A new NOAA study in the Journal of Climate warns that in the already warm and frequently dry southern Great Plains and Southwest, climate change will make compound heat-wave and drought events significantly hotter than they used to be.
With the Mid-Atlantic region expecting a stretch of days with above-normal summer temperatures, NOAA and its partners will lead a group of citizen scientist volunteers on a mission this week to collect data that will be used to map the hottest places in Washington, D.C. and Baltimore.
Summer is finally here, and that means families all over the country are starting to fire up the barbecue grill and open up their beach chairs. But summertime also means hot weather — sometimes dangerously hot.
Oceanic and Atmospheric Research (OAR) - or "NOAA Research" - provides the research foundation for understanding the complex systems that support our planet.

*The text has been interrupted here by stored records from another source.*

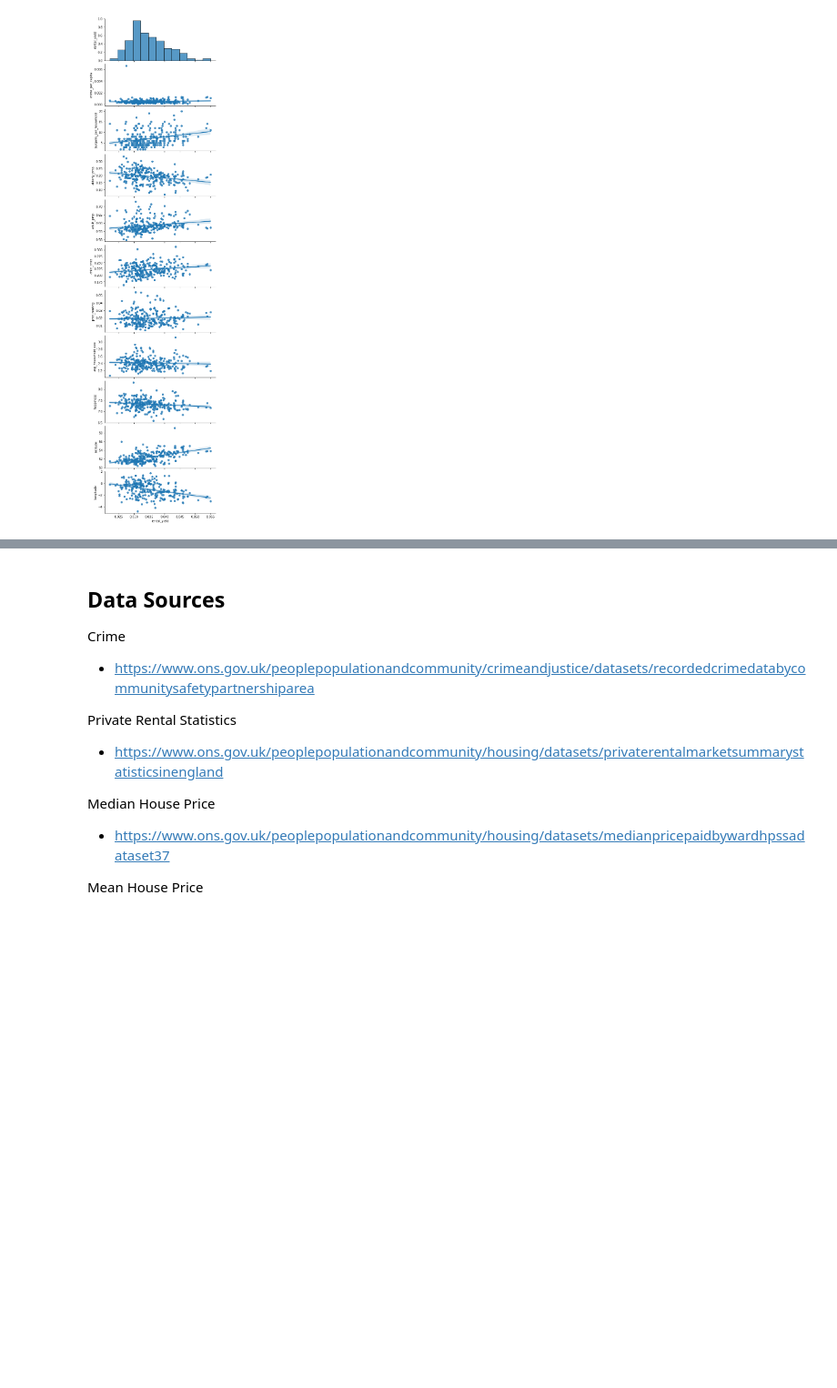
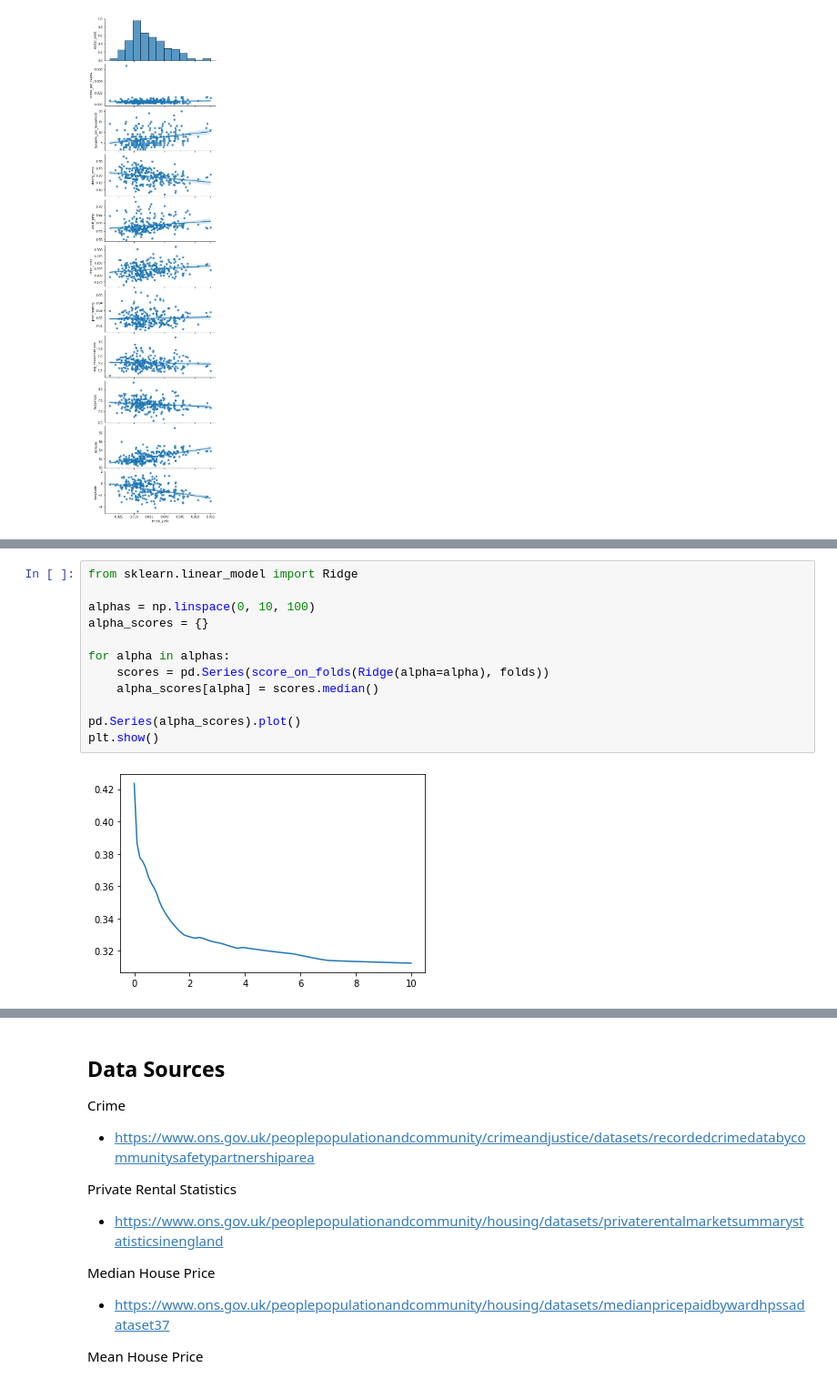
Before and after one commit to nikulpatel3141/ONS-Housing-Data, a Jupyter notebook: exploration.ipynb, the cells around one changed output, grey strips where cells are left out. Shown at 91% size. Drawn from its saved outputs; the diff is of its cells as text; blank space fills up the shorter version.

```diff
--- a/exploration.ipynb
+++ b/exploration.ipynb
@@ -253,0 +312,14 @@ plt.show()
+# %%
+from sklearn.linear_model import Ridge
+
+alphas = np.linspace(0, 10, 100)
+alpha_scores = {}
+
+for alpha in alphas:
+    scores = pd.Series(score_on_folds(Ridge(alpha=alpha), folds))
+    alpha_scores[alpha] = scores.median()
+
+pd.Series(alpha_scores).plot()
+plt.show()
+# %% [output]
+[figure, added]
```
Also changed, not shown: parts of 7 cells of this notebook, 1 other file.
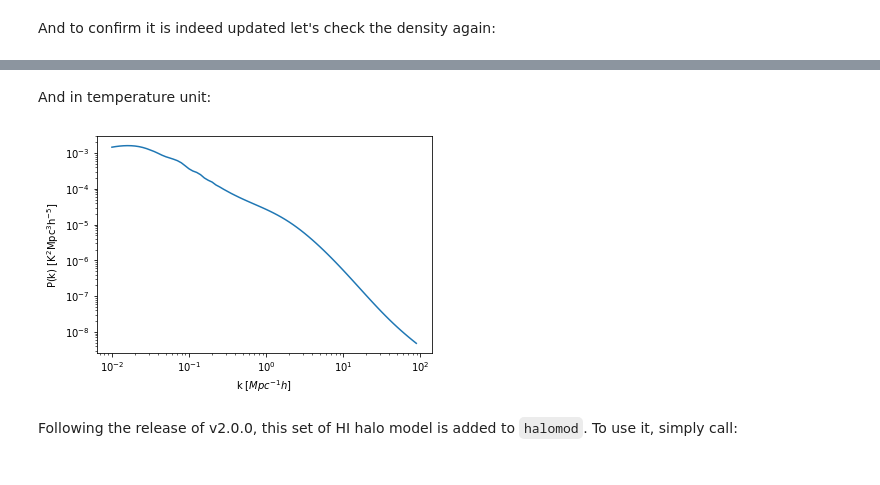
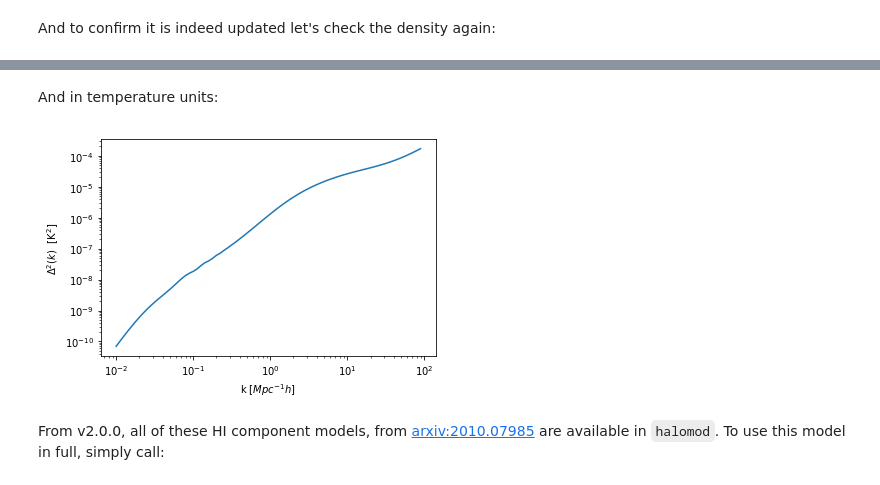
Before and after one commit to halomod/halomod, a Jupyter notebook: docs/examples/extension.ipynb, the cells around one changed output, grey strips where cells are left out. Drawn from its saved outputs; the diff is of its cells as text; code cells hidden in the pictures.

```diff
--- a/docs/examples/extension.ipynb
+++ b/docs/examples/extension.ipynb
@@ -137,3 +138,5 @@ hm = TracerHaloModel(tracer_concentration_model=Maccio07,
+# %%
+hm.tracer_concentration_model = Maccio07
 # %% [markdown]
 And check the concentration-mass relation at z=0:
 # %%
@@ -202,19 +205,19 @@ class Spinelli19(HODPoisson):
     Six-parameter model of Spinelli et al. (2019)
     Default is taken to be z=1(need to set it up manually via hm.update)
     """
-    _defaults = {"a1": 0.0016,  # gives HI mass amplitude of the power law
-                 "a2": 0.00011,  # gives HI mass amplitude of the power law
-                 "alpha": 0.56,  # slop of exponential break
-                 "beta": 0.43,  # slop of mass
-                 "M_min": 9,  # Truncation Mass
-                 "M_break": 11.86,  # Characteristic Mass
-                 "M_1": -2.99,  # mass of exponential cutoff
-                 "sigma_A": 0,  # The (constant) standard deviation of the tracer
-                 "M_max": 18,  # Truncation mass
-                 "M_0": 8.31, # Amplitude of satellite HOD
+    _defaults = {"a1": 0.0016,        # gives HI mass amplitude of the power law
+                 "a2": 0.00011,       # gives HI mass amplitude of the power law
+                 "alpha": 0.56,       # slope of exponential break
+                 "beta": 0.43,        # slope of mass
+                 "M_min": 9,          # Truncation Mass
+                 "M_break": 11.86,    # Characteristic Mass
+                 "M_1": -2.99,        # mass of exponential cutoff
+                 "sigma_A": 0,        # The (constant) standard deviation of the tracer
+                 "M_max": 18,         # Truncation mass
+                 "M_0": 8.31,         # Amplitude of satellite HOD
                  "M_break_sat": 11.4, # characteristic mass for satellite HOD
-                 "alpha_sat": 0.84, # slop of exponential cut-off for satellite
-                 "beta_sat": 1.10, # slop of mass for satellite
+                 "alpha_sat": 0.84,   # slope of exponential cut-off for satellite
+                 "beta_sat": 1.10,    # slope of mass for satellite
                  "M_1_counts": 12.851,
                  "alpha_counts": 1.049,
                  "M_min_counts": 11,  # Truncation Mass
@@ -263,7 +266,7 @@ class Spinelli19(HODPoisson):
         return temp_conv
 
     def _tracer_per_central(self, M):
-        """Number of tracer per central tracer source"""
+        """Number of tracers per central tracer source"""
         n_c = np.zeros_like(M)
         n_c[
             np.logical_and(
@@ -274,7 +277,7 @@ class Spinelli19(HODPoisson):
         return n_c
 
     def _tracer_per_satellite(self, M):
-        """Number of tracer per satellite tracer source"""
+        """Number of tracers per satellite tracer source"""
         n_s = np.zeros_like(M)
         index = np.logical_and(
             M >= 10 ** self.params["M_min_counts"],
@@ -288,8 +291,5 @@ class Spinelli19(HODPoisson):
 # %% [markdown]
 And now update the halo model with this newly defined HOD:
 # %%
-hm=TracerHaloModel(hod_model=Spinelli19,
-                  tracer_concentration_model=Maccio07,
-                  tracer_profile_model=PowerLawWithExpCut
-                  )
+hm.hod_model = Spinelli19
 # %% [markdown]
@@ -307,7 +307,7 @@ hm.mean_tracer_den_unit
 # %% [markdown]
 You can easily update the parameters using:
 # %%
-hm.update(hod_params={"beta": 1.0})
+hm.hod_params={"beta": 1.0}
 # %% [markdown]
 And to confirm it is indeed updated let's check the density again:
 # %%
@@ -329,14 +329,14 @@ plt.ylabel(r"$\rm P(k) \ [{\rm Mpc^3}h^{-3}]$");
 # %% [markdown]
-And in temperature unit:
+And in temperature units:
 # %%
-plt.plot(hm.k_hm, hm.power_auto_tracer*hm.mean_tracer_den_unit**2)
+plt.plot(hm.k_hm, hm.power_auto_tracer*hm.mean_tracer_den_unit**2 * hm.k_hm**3 / (2*np.pi**2))
 plt.xscale('log')
 plt.yscale('log')
 
 plt.xlabel("k [$Mpc^{-1} h$]")
-plt.ylabel(r"$\rm P(k) \ [{\rm K^2 Mpc^3}h^{-5}]$");
+plt.ylabel(r"$\Delta^2(k) \ \ [{\rm K}^2]$");
 # %% [output]
-[figure, old version]
+[figure, new version]
-# %% [markdown]
-Following the release of v2.0.0, this set of HI halo model is added to `halomod`. To use it, simply call:
+# %% [markdown]
+From v2.0.0, all of these HI component models, from [arxiv:2010.07985](https://arxiv.org/abs/2010.07985) are available in `halomod`. To use this model in full, simply call:
 # %%
```
Also changed, not shown: parts of 22 cells of this notebook.
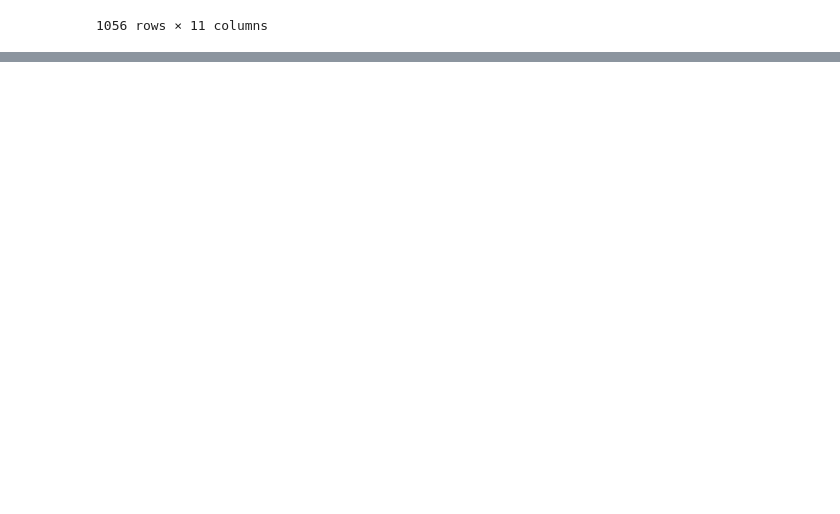
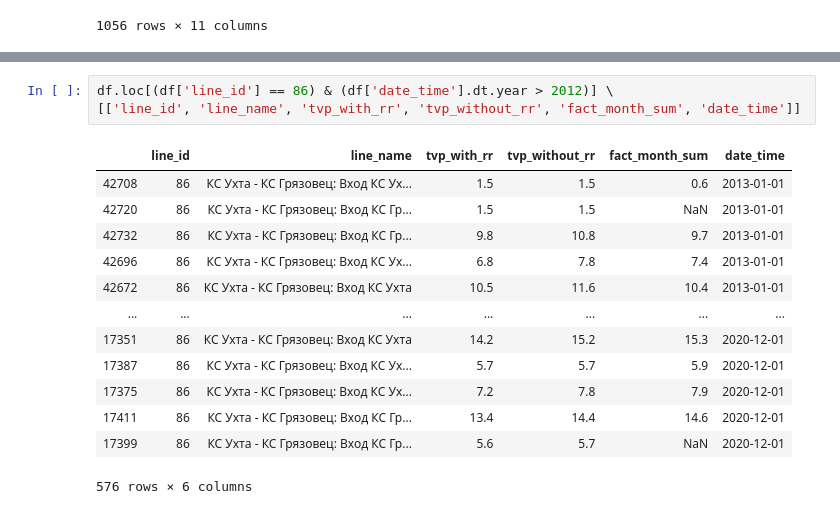
Before and after one commit to stureiko/TFP, a Jupyter notebook: out_format.ipynb, the cells around one changed output, grey strips where cells are left out. Cells and saved outputs as stored; diff of their text form; blank space fills up the shorter version.

```diff
--- a/out_format.ipynb
+++ b/out_format.ipynb
@@ -181,0 +234,17 @@ ts
+# %%
+df.loc[(df['line_id'] == 86) & (df['date_time'].dt.year > 2012)] \
+[['line_id', 'line_name', 'tvp_with_rr', 'tvp_without_rr', 'fact_month_sum', 'date_time']]
+# %% [output]
+|  | line_id | line_name | tvp_with_rr | tvp_without_rr | fact_month_sum | date_time |
+| 42708 | 86 | КС Ухта - КС Грязовец: Вход КС Ух... | 1.5 | 1.5 | 0.6 | 2013-01-01 |
+| 42720 | 86 | КС Ухта - КС Грязовец: Вход КС Гр... | 1.5 | 1.5 | NaN | 2013-01-01 |
+| 42732 | 86 | КС Ухта - КС Грязовец: Вход КС Гр... | 9.8 | 10.8 | 9.7 | 2013-01-01 |
+| 42696 | 86 | КС Ухта - КС Грязовец: Вход КС Ух... | 6.8 | 7.8 | 7.4 | 2013-01-01 |
+| 42672 | 86 | КС Ухта - КС Грязовец: Вход КС Ухта | 10.5 | 11.6 | 10.4 | 2013-01-01 |
+| ... | ... | ... | ... | ... | ... | ... |
+| 17351 | 86 | КС Ухта - КС Грязовец: Вход КС Ухта | 14.2 | 15.2 | 15.3 | 2020-12-01 |
+| 17387 | 86 | КС Ухта - КС Грязовец: Вход КС Ух... | 5.7 | 5.7 | 5.9 | 2020-12-01 |
+| 17375 | 86 | КС Ухта - КС Грязовец: Вход КС Ух... | 7.2 | 7.8 | 7.9 | 2020-12-01 |
+| 17411 | 86 | КС Ухта - КС Грязовец: Вход КС Гр... | 13.4 | 14.4 | 14.6 | 2020-12-01 |
+| 17399 | 86 | КС Ухта - КС Грязовец: Вход КС Гр... | 5.6 | 5.7 | NaN | 2020-12-01 |
+576 rows × 6 columns
```
Also changed, not shown: parts of 14 cells of this notebook.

Working in partnership with other organizational units of the NOAA, a bureau of the Department of Commerce, NOAA Research enables better forecasts, earlier warnings for natural disasters, and a greater understanding of the Earth. Our role is to provide unbiased science to better manage the environment, nationally, and globally.